(Change listing data)
*** Block opens ***

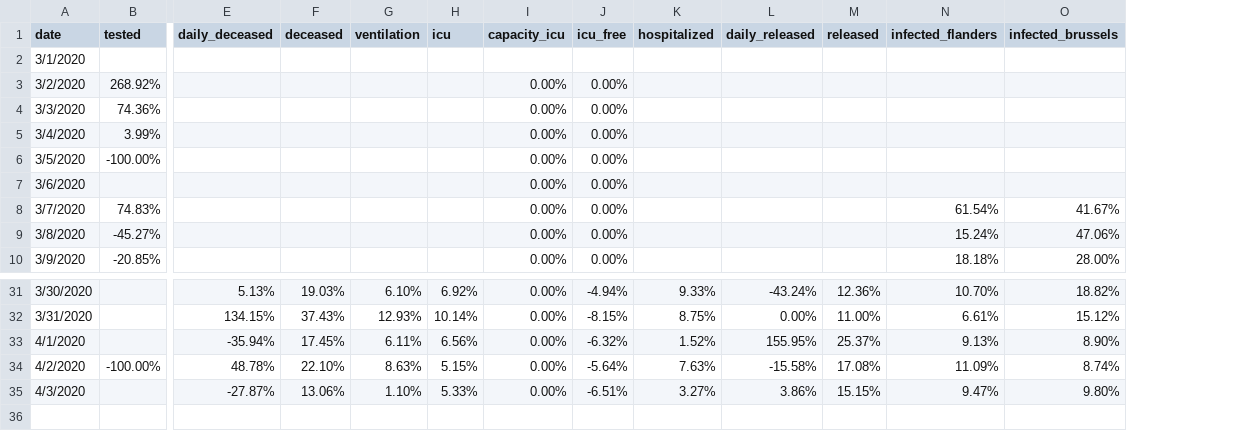
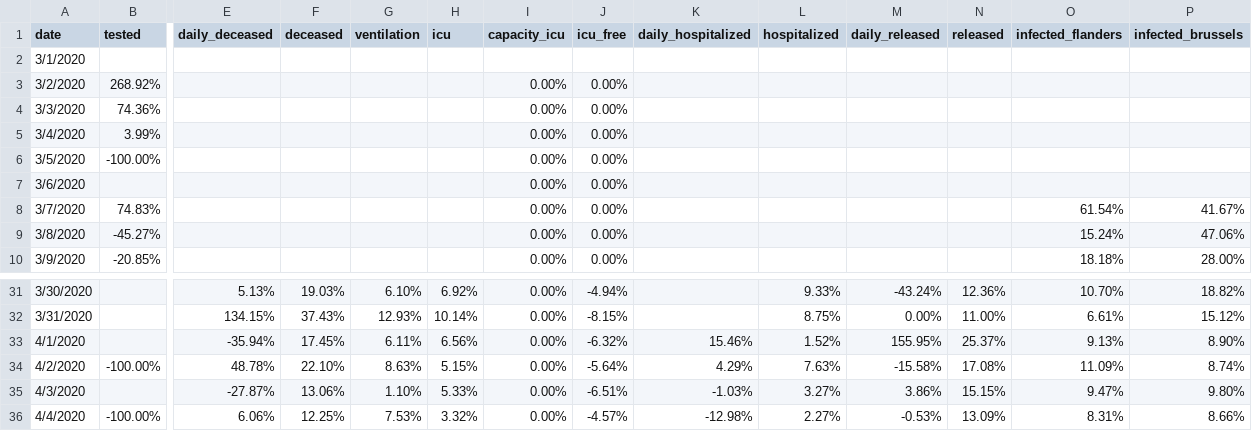
Before and after one commit to sdiepend/stayinyourkot, a CSV file: data/COVID19_Belgium_growth.csv, drawn as a sheet; only a part is shown, gaps mark what is left out; rows hold the shown columns only; the diff names each change by its address in the sheet, - before the commit and + after, or states it on an @@ line.

```diff
--- a/data/COVID19_Belgium_growth.csv
+++ b/data/COVID19_Belgium_growth.csv
+column K (daily_hospitalized), rows 33-35: 15.46% | 4.29% | -1.03%
+row 36: 4/4/2020 | -100.00% | 6.06% | 12.25% | 7.53% | 3.32% | 0.00% | -4.57% | -12.98% | 2.27% | -0.53% | 13.09% | 8.31% | 8.66%
```
Also changed, not shown: data/COVID19_Belgium_cases.csv.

*** Block closes ***

YOUR INSTRUCTIONS
Each record above needs to be retyped exactly, without any pictures.

RESULT OF THIS EXERCISE
Before and after one commit to sdiepend/stayinyourkot, a CSV file: data/COVID19_Belgium_growth.csv, drawn as a sheet; only a part is shown, gaps mark what is left out; rows hold the shown columns only; the diff names each change by its address in the sheet, - before the commit and + after, or states it on an @@ line.

```diff
--- a/data/COVID19_Belgium_growth.csv
+++ b/data/COVID19_Belgium_growth.csv
+column K (daily_hospitalized), rows 33-35: 15.46% | 4.29% | -1.03%
+row 36: 4/4/2020 | -100.00% | 6.06% | 12.25% | 7.53% | 3.32% | 0.00% | -4.57% | -12.98% | 2.27% | -0.53% | 13.09% | 8.31% | 8.66%
```
Also changed, not shown: data/COVID19_Belgium_cases.csv.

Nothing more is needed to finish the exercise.